[YOUR GOAL] Should a line in the entries below contain "live", return that line.

Structured diff data
───

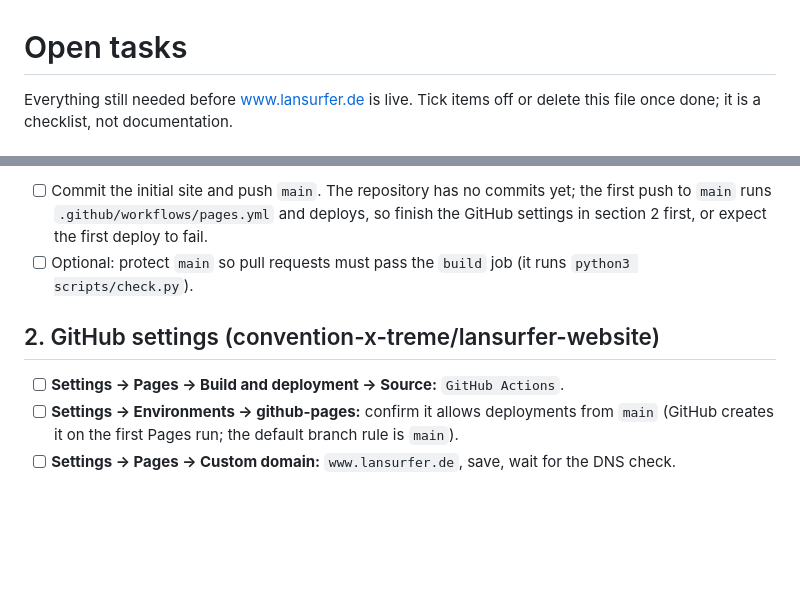
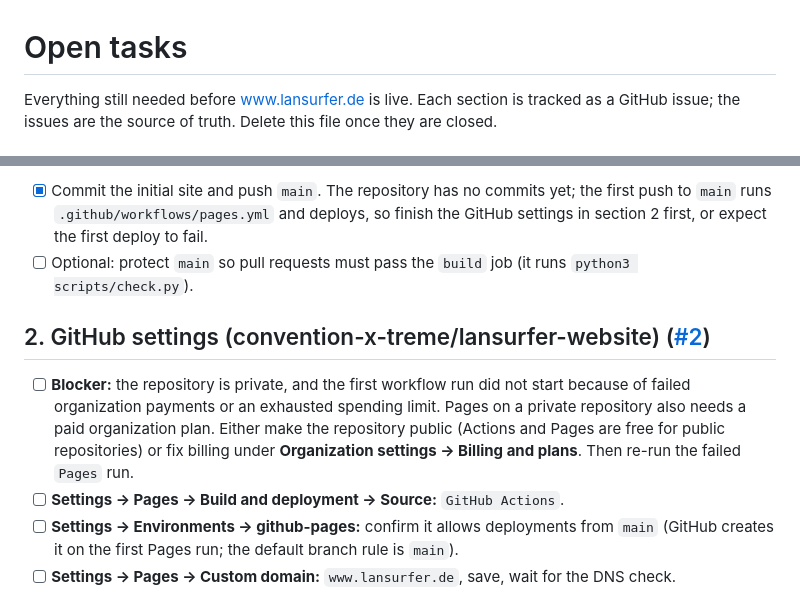
Before and after one commit to convention-x-treme/lansurfer-website, a Markdown page: docs/OPEN_TASKS.md, 2 parts joined by grey strips. Rendered like a GitHub page; blank space fills up the shorter version.

Commit message:
docs(tasks): link open tasks to GitHub issues

```diff
--- a/docs/OPEN_TASKS.md
+++ b/docs/OPEN_TASKS.md
@@ -1,5 +1,5 @@
 # Open tasks
 
-Everything still needed before www.lansurfer.de is live. Tick items off or delete this file once
-done; it is a checklist, not documentation.
+Everything still needed before www.lansurfer.de is live. Each section is tracked as a GitHub issue;
+the issues are the source of truth. Delete this file once they are closed.
 
@@ -7,12 +7,17 @@ done; it is a checklist, not documentation.
 
-- [ ] Commit the initial site and push `main`. The repository has no commits yet; the first push
+- [x] Commit the initial site and push `main`. The repository has no commits yet; the first push
       to `main` runs `.github/workflows/pages.yml` and deploys, so finish the GitHub settings in
       section 2 first, or expect the first deploy to fail.
 - [ ] Optional: protect `main` so pull requests must pass the `build` job (it runs
       `python3 scripts/check.py`).
 
-## 2. GitHub settings (convention-x-treme/lansurfer-website)
+## 2. GitHub settings (convention-x-treme/lansurfer-website) ([#2](https://github.com/convention-x-treme/lansurfer-website/issues/2))
 
+- [ ] **Blocker:** the repository is private, and the first workflow run did not start because of
+      failed organization payments or an exhausted spending limit. Pages on a private repository also
+      needs a paid organization plan. Either make the repository public (Actions and Pages are free
+      for public repositories) or fix billing under **Organization settings → Billing and plans**.
+      Then re-run the failed `Pages` run.
 - [ ] **Settings → Pages → Build and deployment → Source:** `GitHub Actions`.
 - [ ] **Settings → Environments → github-pages:** confirm it allows deployments from `main`
       (GitHub creates it on the first Pages run; the default branch rule is `main`).
```
Also changed, not shown: other parts of docs/OPEN_TASKS.md (+6 -6 lines).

───

[ANSWER BELOW]
-Everything still needed before www.lansurfer.de is live. Tick items off or delete this file once
+Everything still needed before www.lansurfer.de is live. Each section is tracked as a GitHub issue;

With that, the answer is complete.